Hungary’s firebrand populist, an anti-Communist liberal-turned-conservative who’s enjoying a burgeoning friendship with Russia’s Vladimir Putin, has remained undeterred in shaping what he likes to call an “illiberal democracy.”His warming relationship with Putin is seen by some as an alliance between two emblematic nationalistic strongmen.
Other populist leaders in the Central European states of Poland, Slovakia and the Czech Republic have also been accused of seeking to erode democratic checks and balances, of curbing judicial independence, politicizing the civil service and seeking to expand state control over the media and civil society, prompting protests and liberal outrage at their linking of Christianity with patriotism.
Their current populist governments have been the strongest critics of the migrant policies coming out of Brussels, refusing to accept migrants under an EU burden-sharing refugee resettlement plan. They have strained and bellyached at the restrictions and strictures placed on them by EU membership and what they see as an overbearing Brussels.
Growing EU divisions
All four members of the so-called Visegrad group of nations have been labeled in some ways as “flawed” democracies by rights monitors as their governments surf a powerful wave of Central European populism that they hope will reshape the regional bloc by reducing the power of EU institutions and returning it to national governments. The drumbeat of populism has been heard in the neighboring former Communist states in the Balkans and the Baltics.
Their clashes are seen by some liberal critics as tempting geopolitical fate. “It’s hard to deny that divisions between so-called old and new [EU] member states are growing,” according to Jakub Wisniewski, a Polish political analyst and director of the Slovakia-based GlobSec Policy Institute, a research organization.

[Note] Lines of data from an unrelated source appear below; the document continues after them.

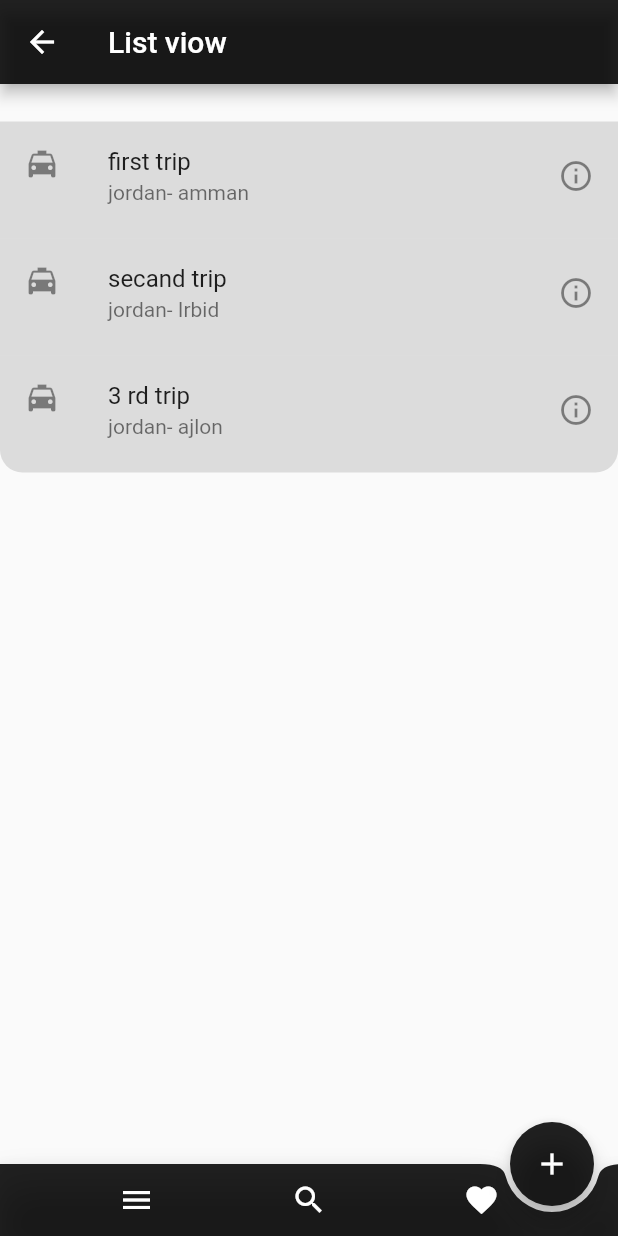
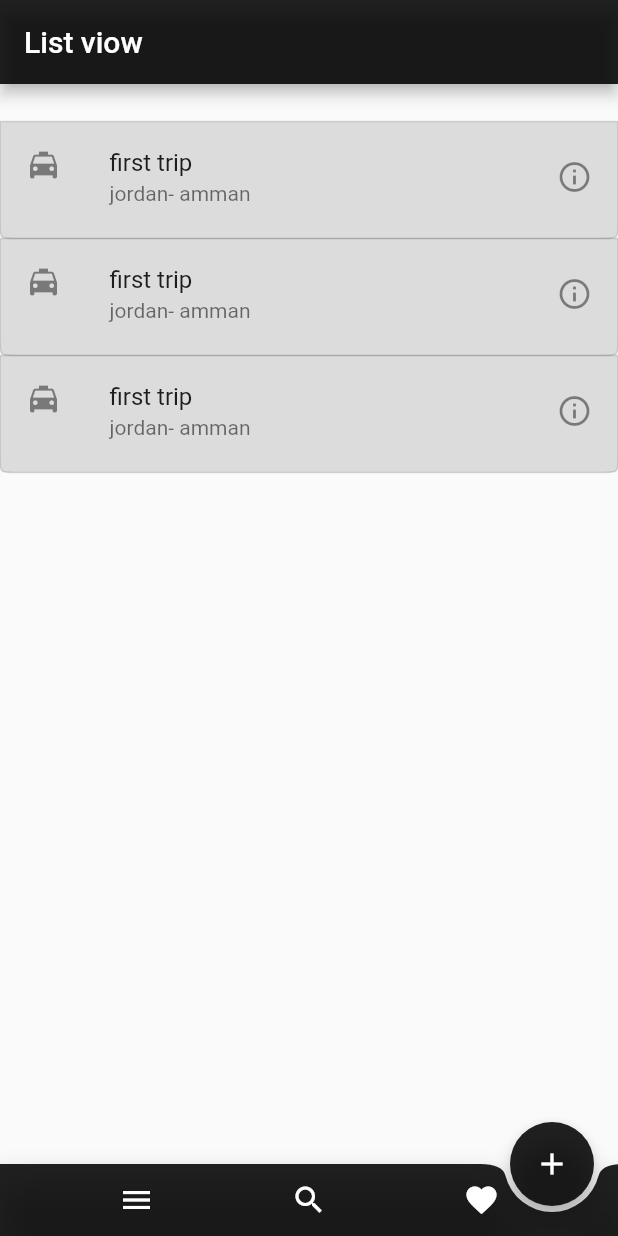
Before and after one commit to WaelAlQawasmi/flutter-app, a Flutter app: the listViow screen opened directly, on a phone screen of 412 x 824 dp. Run offline on Flutter 3.47's test engine with Material 2 defaults, Android fonts, the light colour scheme and no system bars.

Commit message:
clean code

```diff
--- /dev/null
+++ b/lib/Widgets/ListViewWidget.dart
@@ -0,0 +1,47 @@
+import 'package:flutter/material.dart';
+
+class ListViewWidget extends StatelessWidget {
+  String name;
+  Color? colors;
+
+  ListViewWidget({
+   required this.name,
+    this.colors
+});
+
+  @override
+  Widget build(BuildContext context) {
+    return ListView(
+      padding: const EdgeInsets.only(top: 15),
+      itemExtent: 78,
+      scrollDirection: Axis.vertical,
+      reverse: false,
+      shrinkWrap: true,
+      children: [
+        buildListTile(Icon(Icons.local_taxi)),
+        buildListTile(Icon(Icons.local_taxi)),
+        buildListTile(Icon(Icons.local_taxi)),
+      ],
+    );
+  }
+
+  ListTile buildListTile(Icon icon) {
+    return ListTile(
+      shape: ContinuousRectangleBorder(
+          borderRadius: BorderRadius.vertical(bottom: Radius.circular(10)),
+          side: BorderSide(width: 1, color: Colors.black12)),
+      leading: icon,
+      title: Text("first trip"),
+      subtitle: Text("jordan- amman"),
+      trailing: Icon(Icons.info_outline),
+      onTap: () {},
+
+      tileColor: Colors.black12,
+      // shape: RoundedRectangleBorder(
+      //   borderRadius: BorderRadius.all(
+      //     Radius.circular(15)
+      //   )
+      // ),
+    );
+  }
+}
--- a/lib/main.dart
+++ b/lib/main.dart
@@ -20,6 +20,6 @@ void main() {
       title: "wael   k qapp",
       themeMode: ThemeMode.system,
       debugShowCheckedModeBanner: false,
-      home:StackPositioned());
+      home:listViow());
     }
   }
--- a/lib/secreens/listViow.dart
+++ b/lib/secreens/listViow.dart
@@ -1,4 +1,5 @@
 import 'package:flutter/material.dart';
+import 'package:trining/Widgets/ListViewWidget.dart';
 
 class listViow extends StatelessWidget {
   const listViow({Key? key}) : super(key: key);
@@ -46,53 +47,10 @@ class listViow extends StatelessWidget {
       ),
       body: Container(
         margin: EdgeInsets.only(top: 10.0),
-        child: ListView(
-          padding: const EdgeInsets.only(top: 15),
-          itemExtent: 78,
-          scrollDirection: Axis.vertical,
-          reverse: false,
-          shrinkWrap: true,
-          children: [
-            ListTile(
-              leading: Icon(Icons.local_taxi),
-              title: Text("first trip"),
-              subtitle: Text("jordan- amman"),
-              trailing: Icon(Icons.info_outline),
-              onTap: () {},
-              tileColor: Colors.black12,
-              // shape: RoundedRectangleBorder(
-              //   borderRadius: BorderRadius.all(
-              //     Radius.circular(15)
-              //   )
-              // ),
-            ),
-            ListTile(
-              leading: Icon(Icons.local_taxi),
-              title: Text("secand trip"),
-              subtitle: Text("jordan- Irbid"),
-              trailing: Icon(Icons.info_outline),
-              onTap: () {},
-              tileColor: Colors.black12,
-              // shape: RoundedRectangleBorder(
-              //     borderRadius: BorderRadius.all(
-              //         Radius.circular(15)
-              //     )
-              // ),
-            ),
-            ListTile(
-              leading: Icon(Icons.local_taxi),
-              title: Text("3 rd trip"),
-              subtitle: Text("jordan- ajlon"),
-              trailing: Icon(Icons.info_outline),
-              onTap: () {},
-              tileColor: Colors.black12,
-              shape: RoundedRectangleBorder(
-                  borderRadius:
-                      BorderRadius.vertical(bottom: Radius.circular(15))),
-            )
-          ],
-        ),
+        child:ListViewWidget(name:"wael",colors: Colors.black12,) ,
       ),
     );
   }
+
+
 }
```
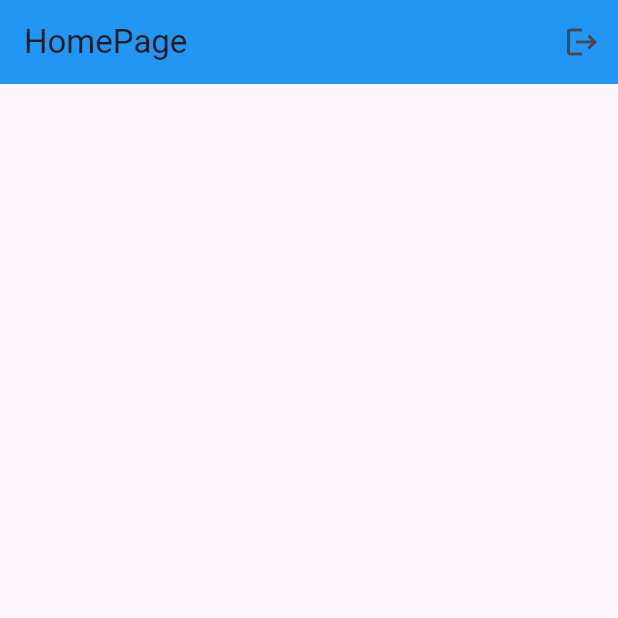
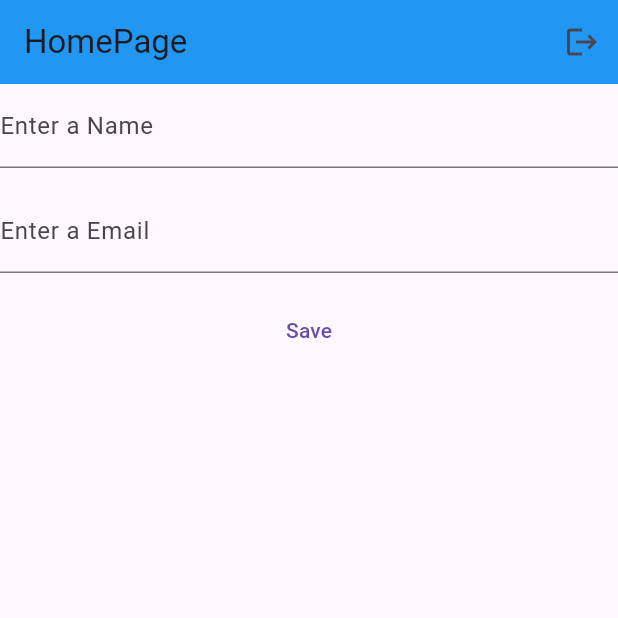
Before and after one commit to Ruthvik2025/Firebase_Practice, a Flutter app: the HomePage screen opened directly, on a phone screen of 412 x 824 dp, the top half of it. Run offline on Flutter 3.47's test engine with Material 3 defaults, Android fonts, the phone set to English and light mode, and no system bars; our stand-ins replace cloud_firestore, firebase_auth, firebase_core; accounts and stored records are empty; network calls fail.

```diff
--- a/lib/screens/home_page.dart
+++ b/lib/screens/home_page.dart
@@ -1,3 +1,4 @@
+import 'package:cloud_firestore/cloud_firestore.dart';
 import 'package:firebase_auth/firebase_auth.dart';
 import 'package:firebase_practice/screens/phone%20auth/sign_with_phone.dart';
 import 'package:flutter/material.dart';
@@ -10,6 +11,24 @@ class HomePage extends StatefulWidget {
 }
 
 class _MyWidgetState extends State<HomePage> {
+  TextEditingController nameController = TextEditingController();
+  TextEditingController emailController = TextEditingController();
+
+  void saveInfo() async {
+    String name = nameController.text.trim();
+    String email = emailController.text.trim();
+
+    nameController.clear();
+    emailController.clear();
+
+    Map<String, dynamic> UserData = {'name ': name, 'email': email};
+    await FirebaseFirestore.instance.collection('users').add(UserData);
+  }
+
+  void delete(String docId) async {
+    await FirebaseFirestore.instance.collection('users').doc(docId).delete();
+  }
+
   void signOut() async {
     await FirebaseAuth.instance.signOut();
     Navigator.popUntil(context, (route) => route.isFirst);
@@ -34,6 +53,68 @@ class _MyWidgetState extends State<HomePage> {
         backgroundColor: Colors.blue,
         title: const Text("HomePage"),
       ),
+      body: Column(
+        children: [
+          TextField(
+            controller: nameController,
+            decoration: const InputDecoration(labelText: 'Enter a Name'),
+          ),
+          const SizedBox(
+            height: 14,
+          ),
+          TextField(
+            controller: emailController,
+            decoration: const InputDecoration(labelText: 'Enter a Email'),
+          ),
+          const SizedBox(
+            height: 14,
+          ),
+          TextButton(
+            onPressed: () {
+              saveInfo();
+            },
+            child: const Text('Save'),
+          ),
+          const SizedBox(
+            height: 14,
+          ),
+          Expanded(
+            child: StreamBuilder(
+                stream:
+                    FirebaseFirestore.instance.collection('users').snapshots(),
+                builder: (context, snapshot) {
+                  if (snapshot.connectionState == ConnectionState.active) {
+                    if (snapshot.hasData && snapshot.data != null) {
+                      return ListView.builder(
+                        itemCount: snapshot.data!.docs.length,
+                        itemBuilder: (context, index) {
+                          Map<String, dynamic> userMap =
+                              snapshot.data?.docs[index].data()
+                                  as Map<String, dynamic>;
+                          String docId = snapshot.data!.docs[index].id;
+                          return ListTile(
+                            leading: IconButton(
+                                onPressed: () {},
+                                icon: const Icon(Icons.update)),
+                            title: Text(userMap["name "]),
+                            subtitle: Text(userMap["email"]),
+                            trailing: IconButton(
+                                onPressed: () {
+                                  delete(docId);
+                                },
+                                icon: const Icon(Icons.delete)),
+                          );
+                        },
+                      );
+                    } else {
+                      return const CircularProgressIndicator();
+                    }
+                  }
+                  return const Text('data');
+                }),
+          ),
+        ],
+      ),
     );
   }
 }
--- a/lib/screens/phone auth/sign_with_phone.dart
+++ b/lib/screens/phone auth/sign_with_phone.dart
@@ -1,3 +1,5 @@
+import 'dart:developer';
+
 import 'package:firebase_auth/firebase_auth.dart';
 import 'package:firebase_practice/screens/phone%20auth/verify_otp.dart';
 import 'package:flutter/material.dart';
@@ -30,7 +32,7 @@ class _SignWithPhoneState extends State<SignWithPhone> {
       verificationCompleted:
           (credential) {}, //it comes when verificatioon completed
       verificationFailed: (error) {
-        print(error.code.toString()); //it uses when verification failed
+        log(error.code.toString()); //it uses when verification failed
       },
       codeAutoRetrievalTimeout: (verificationId) {},
       timeout: const Duration(seconds: 30),
--- a/lib/screens/phone auth/verify_otp.dart
+++ b/lib/screens/phone auth/verify_otp.dart
@@ -1,3 +1,5 @@
+import 'dart:developer';
+
 import 'package:firebase_auth/firebase_auth.dart';
 import 'package:firebase_practice/screens/home_page.dart';
 import 'package:flutter/material.dart';
@@ -21,14 +23,16 @@ class _VerifyOtpState extends State<VerifyOtp> {
       UserCredential userCredential =
           await FirebaseAuth.instance.signInWithCredential(credential);
       if (userCredential.user != null) {
+        // ignore: use_build_context_synchronously
         Navigator.popUntil(context, (route) => route.isFirst);
         Navigator.pushReplacement(
+          // ignore: use_build_context_synchronously
           context,
           MaterialPageRoute(builder: (context) => const HomePage()),
         );
       }
     } on FirebaseAuthException catch (e) {
-      print(
+      log(
         e.code.toString(),
       );
     }
--- a/pubspec.yaml
+++ b/pubspec.yaml
@@ -37,6 +37,7 @@ dependencies:
   cupertino_icons: ^1.0.6
   firebase_core: ^2.30.1
   firebase_auth: ^4.19.4
+  cloud_firestore: ^4.17.2
 
 dev_dependencies:
   flutter_test:
```
Also changed, not shown: lib/main.dart (+28 -0 lines), lib/screens/email auth/login_screen.dart (+6 -2 lines), lib/screens/email auth/signup_screen.dart (+8 -3 lines), pubspec.lock, 4 other files.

He places the political differences now between east and west as having their origins in the past. “Central Europe is still markedly different from the rest of the EU — politically, economically and, most of all, culturally,” he argues.
National electorates in Central Europe are “more conservative, and more preoccupied with health care and local corruption than melting ice-caps or #MeToo. They are also less self-assured, hence their anxieties about Muslim immigration or leftist internationalism,” he adds.
The populists of Central Europe say their critics make the mistake of equating “liberal democracy” only with versions espoused by the political left or center and that there are quite legitimate conservative and nationalist varieties, too.
Liberal pessimists lament the rise of the nationalist populism, but optimists highlight the rambunctious politics of the region, which, this year, has seen liberal gains in electoral politics.
In March, an environmental activist, Zuzana Caputova, became the first woman to be elected president of Slovakia. Her election followed massive anti-government street protests last year triggered by the slayings of an investigative reporter and his fiancee that led to the fall of Robert Fico’s conservative coalition government.
Farther south, April saw nationalists defeated in the presidential election in North Macedonia and pro-European moderates winning elections in Latvia and Lithuania. Street protests have been mounted in the Czech Republic against Andrej Babis, the prime minister, who’s been charged with fraud. They have been the largest seen since 1989.
For all of the rise of nationalist populism, pollsters and analysts say the voters of Central Europe remain firm adherents to the EU.
Populists have to be careful not to push too far on the anti-EU front. Julius Horvath, an economic professor at the Central European University told VOA earlier this year, “Populations would not like a rupture with Europe.”